> [RECORDS SUPPLIED]

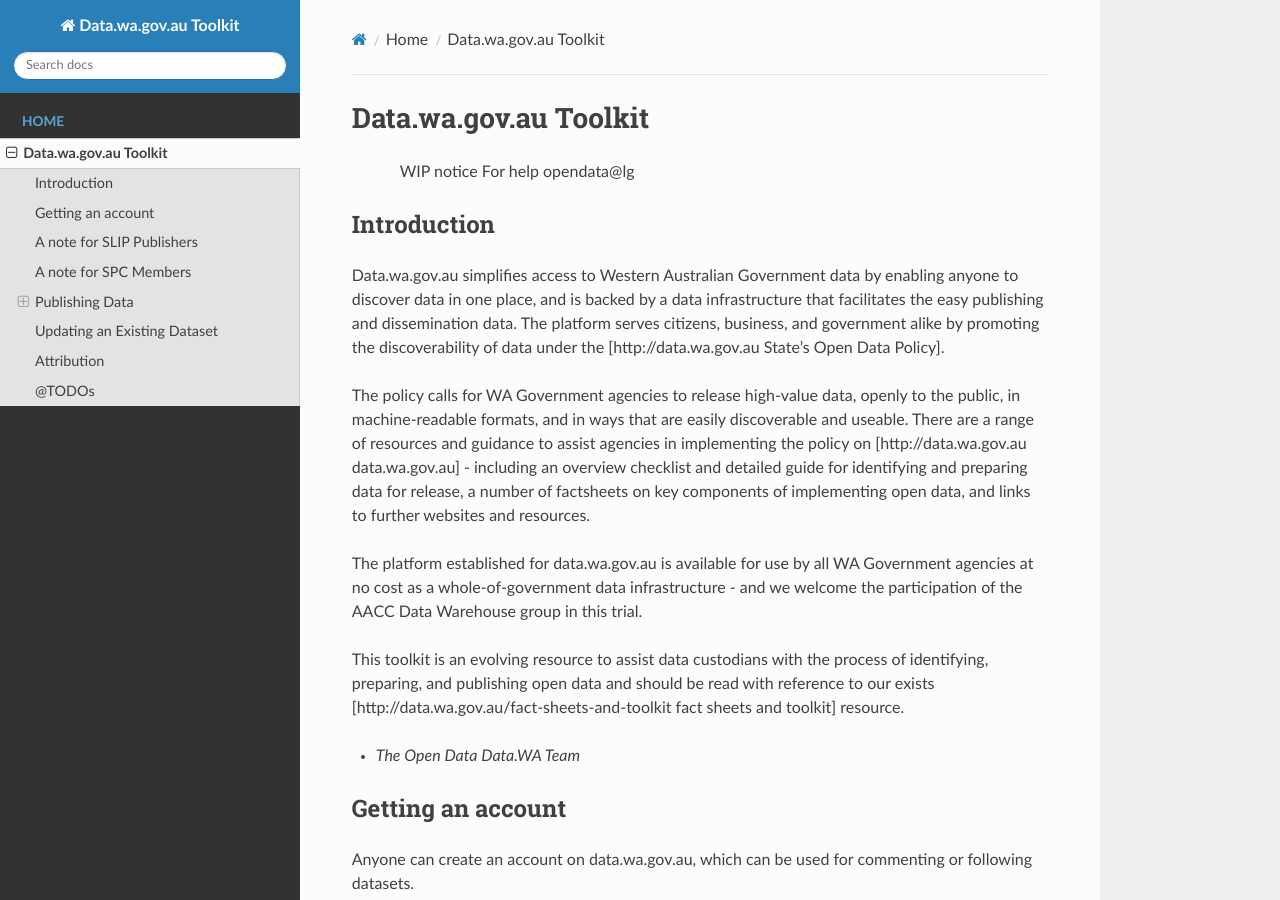
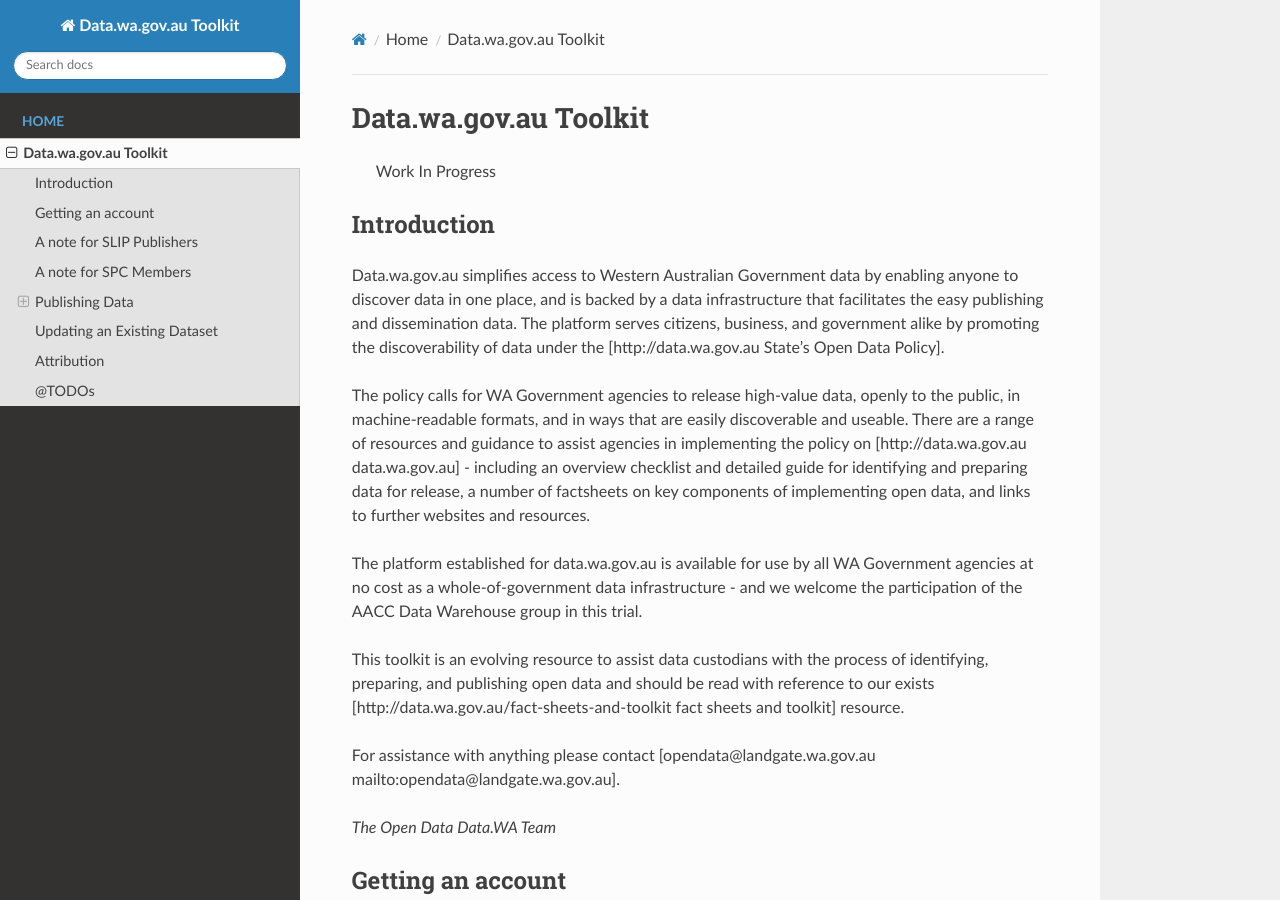
Before and after one commit to datawagovau/toolkit, an MkDocs documentation site: the page built from docs/index.md, in a window 1280 px wide and 900 px high. Built offline with MkDocs 1.6.1, drawn with Linux system fonts in a browser that asks for light colours; nearby versions of some CDN libraries; old or Windows-style settings are respelled for this version of MkDocs.

Commit message:
Minor edits

```diff
--- a/docs/index.md
+++ b/docs/index.md
@@ -1,7 +1,6 @@
 # Data.wa.gov.au Toolkit
 
->> WIP notice
->> For help opendata@lg
+> Work In Progress
 
 ## Introduction
 Data.wa.gov.au simplifies access to Western Australian Government data by enabling anyone to discover data in one place, and is backed by a data infrastructure that facilitates the easy publishing and dissemination data. The platform serves citizens, business, and government alike by promoting the discoverability of data under the [http://data.wa.gov.au State’s Open Data Policy].
@@ -12,7 +11,9 @@
 
 This toolkit is an evolving resource to assist data custodians with the process of identifying, preparing, and publishing open data and should be read with reference to our exists [http://data.wa.gov.au/fact-sheets-and-toolkit fact sheets and toolkit] resource.
 
-- *The Open Data Data.WA Team*
+For assistance with anything please contact [opendata@landgate.wa.gov.au mailto:opendata@landgate.wa.gov.au].
+
+*The Open Data Data.WA Team*
 
 
 ## Getting an account
```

> [WORK ITEM]
Check each line of the data above for the string "http", and copy the ones that have it.

> [EXPECTED ANSWER]
 Data.wa.gov.au simplifies access to Western Australian Government data by enabling anyone to discover data in one place, and is backed by a data infrastructure that facilitates the easy publishing and dissemination data. The platform serves citizens, business, and government alike by promoting the discoverability of data under the [http://data.wa.gov.au State’s Open Data Policy].
 This toolkit is an evolving resource to assist data custodians with the process of identifying, preparing, and publishing open data and should be read with reference to our exists [http://data.wa.gov.au/fact-sheets-and-toolkit fact sheets and toolkit] resource.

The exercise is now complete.